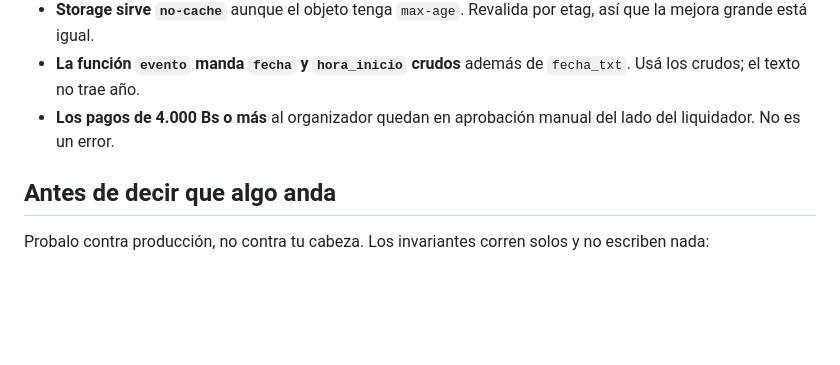
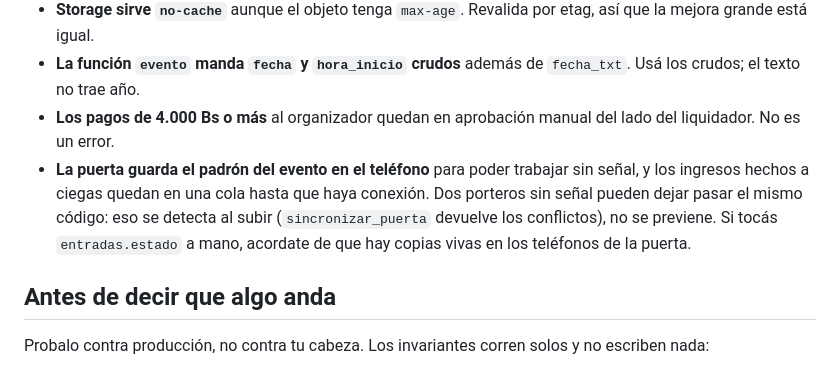
Before and after one commit to blackyssj/ticketera, a Markdown page: CLAUDE.md, the part around the change. GitHub-like rendering; blank space fills up the shorter version.

```diff
--- a/CLAUDE.md
+++ b/CLAUDE.md
@@ -92,6 +92,12 @@ rompiéndole el acceso a todos— el día que alguien se va.
   `fecha_txt`. Usá los crudos; el texto no trae año.
 - **Los pagos de 4.000 Bs o más** al organizador quedan en aprobación manual del
   lado del liquidador. No es un error.
+- **La puerta guarda el padrón del evento en el teléfono** para poder trabajar
+  sin señal, y los ingresos hechos a ciegas quedan en una cola hasta que haya
+  conexión. Dos porteros sin señal pueden dejar pasar el mismo código: eso se
+  detecta al subir (`sincronizar_puerta` devuelve los conflictos), no se
+  previene. Si tocás `entradas.estado` a mano, acordate de que hay copias vivas
+  en los teléfonos de la puerta.
 
 ## Antes de decir que algo anda
 
```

------------

_YOUR ASSIGNMENT_
The lines to return are those with the string "CLAUDE" in them; copy each from the entries above.

_YOUR SOLUTION_
Before and after one commit to blackyssj/ticketera, a Markdown page: CLAUDE.md, the part around the change. GitHub-like rendering; blank space fills up the shorter version.
--- a/CLAUDE.md
+++ b/CLAUDE.md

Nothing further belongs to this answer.